*** Opening Entries shown ***

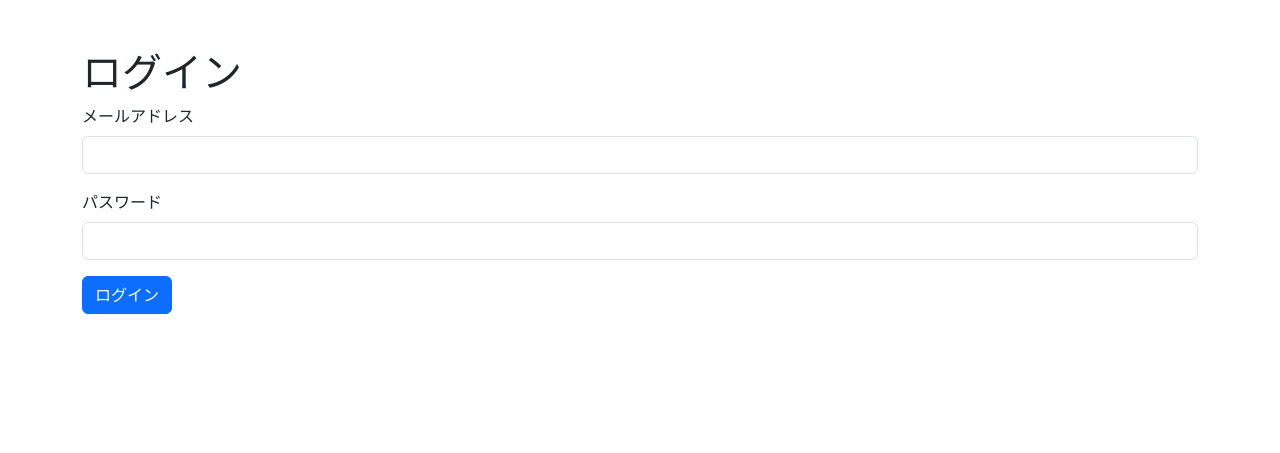
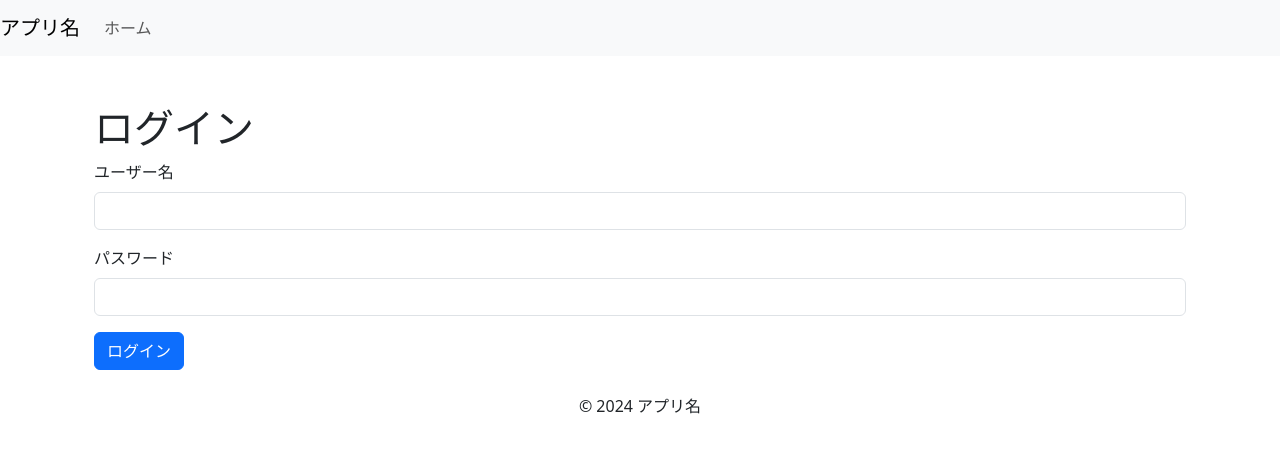
Before and after one commit to desertsowl/dsheet012, a Node server app: page / in a window 1280 px wide. Shown: the top 453 px of the page. Run offline with Node 20, Linux system fonts and the light colour scheme; some libraries are stand-ins or nearby versions.

Commit message:
資格別ログインOK

```diff
--- a/app.js
+++ b/app.js
@@ -1,11 +1,20 @@
 const express = require('express');
 const path = require('path');
 const session = require('express-session');
+const mongoose = require('mongoose');
+const bcrypt = require('bcrypt');
 const expressLayouts = require('express-ejs-layouts');
+const User = require('./models/User');
+
 const app = express();
 const PORT = 5000;
 
-// 使用するミドルウェア
+// MongoDBに接続
+mongoose.connect('mongodb://localhost/staff')
+    .then(() => console.log('MongoDB connected'))
+    .catch(err => console.log('MongoDB connection error:', err));
+
+// ミドルウェア設定
 app.use(express.urlencoded({ extended: true }));
 app.use(express.static(path.join(__dirname, 'public')));
 app.use(session({
@@ -16,16 +25,69 @@ app.use(session({
 
 // express-ejs-layouts の設定
 app.use(expressLayouts);
-app.set('layout', 'layouts/main'); // デフォルトのレイアウトファイル
+app.set('layout', 'layouts/base'); // レイアウトを指定
 app.set('view engine', 'ejs');
 app.set('views', path.join(__dirname, 'views'));
 
 // ルート設定
 app.get('/', (req, res) => {
-    res.render('login', { title: 'Login' });
+    res.render('login', { title: 'ログイン' });
 });
 
-// サーバーの起動
+app.get('/dashboard', (req, res) => {
+    res.render('dashboard', { title: 'ダッシュボード' });
+});
+
+app.get('/admin', (req, res) => {
+    res.render('admin', { title: '管理者ページ' });
+});
+
+app.get('/manager', (req, res) => {
+    res.render('manager', { title: '監督者ページ' });
+});
+
+app.get('/worker', (req, res) => {
+    res.render('worker', { title: '作業者ページ' });
+});
+
+// POST /login のルート
+app.post('/login', async (req, res) => {
+    const { username, password } = req.body;
+    console.log('Received username:', username); // デバッグ用ログ
+
+    try {
+        const user = await User.findOne({ username: { $regex: new RegExp(`^${username}$`, 'i') } });
+        if (!user) {
+            console.log('User not found'); // デバッグ用ログ
+            return res.status(400).send('ユーザーが見つかりません');
+        }
+
+        const isMatch = await bcrypt.compare(password, user.password);
+        if (!isMatch) {
+            return res.status(400).send('パスワードが間違っています');
+        }
+
+        // ログイン成功
+        req.session.userId = user._id;
+
+        // 資格に基づいてリダイレクト
+        if (user.group === 8) {
+            res.redirect('/admin');
+        } else if (user.group === 4) {
+            res.redirect('/manager');
+        } else if (user.group === 2) {
+            res.redirect('/worker');
+        } else {
+            res.status(403).send('権限がありません');
+        }
+
+    } catch (err) {
+        console.error(err);
+        res.status(500).send('サーバーエラー');
+    }
+});
+
+// サーバー起動
 app.listen(PORT, () => {
     console.log(`Server is running on http://localhost:${PORT}`);
 });
--- /dev/null
+++ b/views/admin.ejs
@@ -0,0 +1,4 @@
+<div class="container">
+    <h1 class="mt-5">管理者ページ</h1>
+    <p>ここは管理者のみアクセスできるページです。</p>
+</div>
--- /dev/null
+++ b/views/dashboard.ejs
@@ -0,0 +1,6 @@
+<%- include('layouts/base') %>
+
+<div class="container">
+    <h1 class="mt-5">ダッシュボード</h1>
+    <p>ここにダッシュボードの内容が表示されます。</p>
+</div>
--- /dev/null
+++ b/views/layouts/base.ejs
@@ -0,0 +1,13 @@
+<!DOCTYPE html>
+<html lang="ja">
+<head>
+    <%- include('../layouts/head') %> <!-- パスを修正 -->
+</head>
+<body>
+    <%- include('../layouts/header') %> <!-- パスを修正 -->
+    <div class="container">
+        <%- body %> <!-- 各ビューの内容がここに挿入されます -->
+    </div>
+    <%- include('../layouts/footer') %> <!-- パスを修正 -->
+</body>
+</html>
--- /dev/null
+++ b/views/layouts/footer.ejs
@@ -0,0 +1,3 @@
+<footer class="text-center mt-4">
+    <p>&copy; 2024 アプリ名</p>
+</footer>
--- /dev/null
+++ b/views/layouts/head.ejs
@@ -0,0 +1,4 @@
+<meta charset="UTF-8">
+<meta name="viewport" content="width=device-width, initial-scale=1.0">
+<title><%= title %></title>
+<link rel="stylesheet" href="/css/style.css">
--- /dev/null
+++ b/views/layouts/header.ejs
@@ -0,0 +1,15 @@
+<header>
+    <nav class="navbar navbar-expand-lg navbar-light bg-light">
+        <a class="navbar-brand" href="#">アプリ名</a>
+        <button class="navbar-toggler" type="button" data-toggle="collapse" data-target="#navbarNav" aria-controls="navbarNav" aria-expanded="false" aria-label="Toggle navigation">
+            <span class="navbar-toggler-icon"></span>
+        </button>
+        <div class="collapse navbar-collapse" id="navbarNav">
+            <ul class="navbar-nav">
+                <li class="nav-item">
+                    <a class="nav-link" href="/">ホーム</a>
+                </li>
+            </ul>
+        </div>
+    </nav>
+</header>
--- a/views/login.ejs
+++ b/views/login.ejs
@@ -2,8 +2,8 @@
     <h1 class="mt-5">ログイン</h1>
     <form method="POST" action="/login">
         <div class="mb-3">
-            <label for="email" class="form-label">メールアドレス</label>
-            <input type="email" class="form-control" id="email" name="email" required>
+            <label for="username" class="form-label">ユーザー名</label>
+            <input type="text" class="form-control" id="username" name="username" required>
         </div>
         <div class="mb-3">
             <label for="password" class="form-label">パスワード</label>
--- /dev/null
+++ b/views/manager.ejs
@@ -0,0 +1,4 @@
+<div class="container">
+    <h1 class="mt-5">監督者ページ</h1>
+    <p>ここは監督者のみアクセスできるページです。</p>
+</div>
--- /dev/null
+++ b/views/worker.ejs
@@ -0,0 +1,4 @@
+<div class="container">
+    <h1 class="mt-5">作業者ページ</h1>
+    <p>ここは作業者のみアクセスできるページです。</p>
+</div>
```
Also changed, not shown: models/User.js (added, +26 -0 lines), package.json (+7 -2 lines), 1 other file.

*** Closing Entries shown ***

(The problem): All entries above, minus the pictures, should be repeated exactly.

(Written answer):
Before and after one commit to desertsowl/dsheet012, a Node server app: page / in a window 1280 px wide. Shown: the top 453 px of the page. Run offline with Node 20, Linux system fonts and the light colour scheme; some libraries are stand-ins or nearby versions.

Commit message:
資格別ログインOK

```diff
--- a/app.js
+++ b/app.js
@@ -1,11 +1,20 @@
 const express = require('express');
 const path = require('path');
 const session = require('express-session');
+const mongoose = require('mongoose');
+const bcrypt = require('bcrypt');
 const expressLayouts = require('express-ejs-layouts');
+const User = require('./models/User');
+
 const app = express();
 const PORT = 5000;
 
-// 使用するミドルウェア
+// MongoDBに接続
+mongoose.connect('mongodb://localhost/staff')
+    .then(() => console.log('MongoDB connected'))
+    .catch(err => console.log('MongoDB connection error:', err));
+
+// ミドルウェア設定
 app.use(express.urlencoded({ extended: true }));
 app.use(express.static(path.join(__dirname, 'public')));
 app.use(session({
@@ -16,16 +25,69 @@ app.use(session({
 
 // express-ejs-layouts の設定
 app.use(expressLayouts);
-app.set('layout', 'layouts/main'); // デフォルトのレイアウトファイル
+app.set('layout', 'layouts/base'); // レイアウトを指定
 app.set('view engine', 'ejs');
 app.set('views', path.join(__dirname, 'views'));
 
 // ルート設定
 app.get('/', (req, res) => {
-    res.render('login', { title: 'Login' });
+    res.render('login', { title: 'ログイン' });
 });
 
-// サーバーの起動
+app.get('/dashboard', (req, res) => {
+    res.render('dashboard', { title: 'ダッシュボード' });
+});
+
+app.get('/admin', (req, res) => {
+    res.render('admin', { title: '管理者ページ' });
+});
+
+app.get('/manager', (req, res) => {
+    res.render('manager', { title: '監督者ページ' });
+});
+
+app.get('/worker', (req, res) => {
+    res.render('worker', { title: '作業者ページ' });
+});
+
+// POST /login のルート
+app.post('/login', async (req, res) => {
+    const { username, password } = req.body;
+    console.log('Received username:', username); // デバッグ用ログ
+
+    try {
+        const user = await User.findOne({ username: { $regex: new RegExp(`^${username}$`, 'i') } });
+        if (!user) {
+            console.log('User not found'); // デバッグ用ログ
+            return res.status(400).send('ユーザーが見つかりません');
+        }
+
+        const isMatch = await bcrypt.compare(password, user.password);
+        if (!isMatch) {
+            return res.status(400).send('パスワードが間違っています');
+        }
+
+        // ログイン成功
+        req.session.userId = user._id;
+
+        // 資格に基づいてリダイレクト
+        if (user.group === 8) {
+            res.redirect('/admin');
+        } else if (user.group === 4) {
+            res.redirect('/manager');
+        } else if (user.group === 2) {
+            res.redirect('/worker');
+        } else {
+            res.status(403).send('権限がありません');
+        }
+
+    } catch (err) {
+        console.error(err);
+        res.status(500).send('サーバーエラー');
+    }
+});
+
+// サーバー起動
 app.listen(PORT, () => {
     console.log(`Server is running on http://localhost:${PORT}`);
 });
--- /dev/null
+++ b/views/admin.ejs
@@ -0,0 +1,4 @@
+<div class="container">
+    <h1 class="mt-5">管理者ページ</h1>
+    <p>ここは管理者のみアクセスできるページです。</p>
+</div>
--- /dev/null
+++ b/views/dashboard.ejs
@@ -0,0 +1,6 @@
+<%- include('layouts/base') %>
+
+<div class="container">
+    <h1 class="mt-5">ダッシュボード</h1>
+    <p>ここにダッシュボードの内容が表示されます。</p>
+</div>
--- /dev/null
+++ b/views/layouts/base.ejs
@@ -0,0 +1,13 @@
+<!DOCTYPE html>
+<html lang="ja">
+<head>
+    <%- include('../layouts/head') %> <!-- パスを修正 -->
+</head>
+<body>
+    <%- include('../layouts/header') %> <!-- パスを修正 -->
+    <div class="container">
+        <%- body %> <!-- 各ビューの内容がここに挿入されます -->
+    </div>
+    <%- include('../layouts/footer') %> <!-- パスを修正 -->
+</body>
+</html>
--- /dev/null
+++ b/views/layouts/footer.ejs
@@ -0,0 +1,3 @@
+<footer class="text-center mt-4">
+    <p>&copy; 2024 アプリ名</p>
+</footer>
--- /dev/null
+++ b/views/layouts/head.ejs
@@ -0,0 +1,4 @@
+<meta charset="UTF-8">
+<meta name="viewport" content="width=device-width, initial-scale=1.0">
+<title><%= title %></title>
+<link rel="stylesheet" href="/css/style.css">
--- /dev/null
+++ b/views/layouts/header.ejs
@@ -0,0 +1,15 @@
+<header>
+    <nav class="navbar navbar-expand-lg navbar-light bg-light">
+        <a class="navbar-brand" href="#">アプリ名</a>
+        <button class="navbar-toggler" type="button" data-toggle="collapse" data-target="#navbarNav" aria-controls="navbarNav" aria-expanded="false" aria-label="Toggle navigation">
+            <span class="navbar-toggler-icon"></span>
+        </button>
+        <div class="collapse navbar-collapse" id="navbarNav">
+            <ul class="navbar-nav">
+                <li class="nav-item">
+                    <a class="nav-link" href="/">ホーム</a>
+                </li>
+            </ul>
+        </div>
+    </nav>
+</header>
--- a/views/login.ejs
+++ b/views/login.ejs
@@ -2,8 +2,8 @@
     <h1 class="mt-5">ログイン</h1>
     <form method="POST" action="/login">
         <div class="mb-3">
-            <label for="email" class="form-label">メールアドレス</label>
-            <input type="email" class="form-control" id="email" name="email" required>
+            <label for="username" class="form-label">ユーザー名</label>
+            <input type="text" class="form-control" id="username" name="username" required>
         </div>
         <div class="mb-3">
             <label for="password" class="form-label">パスワード</label>
--- /dev/null
+++ b/views/manager.ejs
@@ -0,0 +1,4 @@
+<div class="container">
+    <h1 class="mt-5">監督者ページ</h1>
+    <p>ここは監督者のみアクセスできるページです。</p>
+</div>
--- /dev/null
+++ b/views/worker.ejs
@@ -0,0 +1,4 @@
+<div class="container">
+    <h1 class="mt-5">作業者ページ</h1>
+    <p>ここは作業者のみアクセスできるページです。</p>
+</div>
```
Also changed, not shown: models/User.js (added, +26 -0 lines), package.json (+7 -2 lines), 1 other file.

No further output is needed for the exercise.